Hummingbirds are bullies, always have been, always will be. And there isn’t just one bully; they’re all combative. Hanging feeders in a cluster can ease some of the competition but not all. They rarely hurt each other so just enjoy the show.
We may not want the hummingbirds to leave but leave they will. Let’s all help them out and send them on their way with a good store of energy for their journey and look for their return in spring.
The 28th annual Hummer/Bird Celebration is set for Sept. 15-18, 2016. FMI visit www.rockporthummingbird.com “Early Bird” registration is available online until August 31.
Rockport-Fulton Texas (April 19, 2013) – The vast majority of Great Blue Herons (GBH) in Texas are a dark mix of grays, blues, browns and a bit of white. There are however a few documented all white Great Blue Herons. These white GBH will usually breed with the readily available dark birds, which possess the more dominant dark gene, and typically produce dark chicks.

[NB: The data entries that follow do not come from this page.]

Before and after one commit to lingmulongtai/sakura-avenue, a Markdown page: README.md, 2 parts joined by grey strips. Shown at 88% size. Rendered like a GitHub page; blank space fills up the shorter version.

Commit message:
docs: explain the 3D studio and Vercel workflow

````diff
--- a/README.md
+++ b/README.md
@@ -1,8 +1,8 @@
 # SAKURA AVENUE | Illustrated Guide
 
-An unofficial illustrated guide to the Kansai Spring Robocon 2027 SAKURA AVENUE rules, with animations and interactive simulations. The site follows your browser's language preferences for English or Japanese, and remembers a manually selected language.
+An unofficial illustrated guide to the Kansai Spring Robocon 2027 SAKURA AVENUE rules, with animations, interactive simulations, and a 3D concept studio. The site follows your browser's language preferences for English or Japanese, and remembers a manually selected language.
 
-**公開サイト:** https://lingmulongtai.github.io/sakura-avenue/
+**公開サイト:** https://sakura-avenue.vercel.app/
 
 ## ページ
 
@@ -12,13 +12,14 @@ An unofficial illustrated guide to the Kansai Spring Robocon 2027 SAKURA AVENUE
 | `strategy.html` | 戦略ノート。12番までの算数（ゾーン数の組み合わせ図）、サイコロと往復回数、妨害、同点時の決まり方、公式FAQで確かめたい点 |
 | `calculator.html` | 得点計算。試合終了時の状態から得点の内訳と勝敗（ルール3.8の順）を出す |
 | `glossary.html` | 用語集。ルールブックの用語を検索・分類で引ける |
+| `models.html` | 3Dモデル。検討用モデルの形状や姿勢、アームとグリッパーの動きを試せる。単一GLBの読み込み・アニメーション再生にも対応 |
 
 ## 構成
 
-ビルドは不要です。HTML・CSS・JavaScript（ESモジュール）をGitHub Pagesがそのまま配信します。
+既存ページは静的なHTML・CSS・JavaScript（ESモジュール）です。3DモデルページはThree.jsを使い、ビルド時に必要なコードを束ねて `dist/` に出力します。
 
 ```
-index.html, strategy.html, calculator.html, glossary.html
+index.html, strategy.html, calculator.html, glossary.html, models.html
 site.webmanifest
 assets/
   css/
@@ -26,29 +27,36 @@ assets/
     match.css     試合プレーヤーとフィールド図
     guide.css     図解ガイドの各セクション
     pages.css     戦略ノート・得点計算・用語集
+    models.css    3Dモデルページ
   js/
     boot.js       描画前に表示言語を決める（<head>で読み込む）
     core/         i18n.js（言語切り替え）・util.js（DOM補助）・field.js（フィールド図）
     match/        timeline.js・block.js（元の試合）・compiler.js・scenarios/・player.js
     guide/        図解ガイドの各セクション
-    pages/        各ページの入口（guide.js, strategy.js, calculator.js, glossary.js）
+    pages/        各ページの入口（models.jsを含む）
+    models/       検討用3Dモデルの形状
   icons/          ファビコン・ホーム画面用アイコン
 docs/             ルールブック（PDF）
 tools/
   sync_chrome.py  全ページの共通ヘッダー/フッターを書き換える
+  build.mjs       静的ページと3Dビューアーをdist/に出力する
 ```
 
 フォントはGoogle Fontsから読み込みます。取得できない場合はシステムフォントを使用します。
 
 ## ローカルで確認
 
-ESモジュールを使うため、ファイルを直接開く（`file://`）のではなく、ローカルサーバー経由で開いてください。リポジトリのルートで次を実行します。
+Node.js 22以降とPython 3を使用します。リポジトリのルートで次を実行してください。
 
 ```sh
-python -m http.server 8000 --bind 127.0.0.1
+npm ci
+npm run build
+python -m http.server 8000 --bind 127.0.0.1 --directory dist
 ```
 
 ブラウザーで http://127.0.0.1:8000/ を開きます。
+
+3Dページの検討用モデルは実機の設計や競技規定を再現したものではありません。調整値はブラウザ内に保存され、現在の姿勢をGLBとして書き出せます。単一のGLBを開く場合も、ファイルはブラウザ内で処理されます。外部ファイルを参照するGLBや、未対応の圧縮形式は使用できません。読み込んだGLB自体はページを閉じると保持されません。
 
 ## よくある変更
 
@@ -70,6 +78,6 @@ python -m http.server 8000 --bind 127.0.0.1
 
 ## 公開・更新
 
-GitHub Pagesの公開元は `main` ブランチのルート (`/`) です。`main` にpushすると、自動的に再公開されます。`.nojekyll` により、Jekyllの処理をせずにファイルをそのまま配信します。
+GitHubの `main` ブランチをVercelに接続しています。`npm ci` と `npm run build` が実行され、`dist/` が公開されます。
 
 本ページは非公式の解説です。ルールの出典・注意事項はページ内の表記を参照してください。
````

Ivy Lane Birding and Nature Site is the first of the Aransas Pathways group's upconing sites to open. A grand opening is being held Friday, April 5, 2013 at 10:30 a.m. at the end of Ivy Lane, off Griffith Drive in Rockport.
Goose Island State Park includes about 300 acres, and the adjacent Aransas National Wildlife Refuge has more than 60,000 acres which is the site of these paddling trails. Both are north of Aransas Bay and the towns of Rockport and Fulton. Blackjack Peninsula, in the Aransas National Wildlife Refuge, is a remnant of the 120,000-year-old Ingleside Barrier, where camels, saber-toothed tigers have been discovered. What brings paddlers to the area are the interesting vistas of sand dunes, oyster reefs, shell beaches and the remote areas of the bays.
Rockport has several bird watching locales for fall bird watching. You may recognize some of these, but in case you are unfamiliar with bird watching in Rockport, try: Aransas National Wildlife Refuge, Connie Hagar Cottage Sanctuary, Rockport Beach Park, Rockport Beach Park, Rockport Demonstration Garden & Wetland Point, and Copano Bay State Fishing Pier.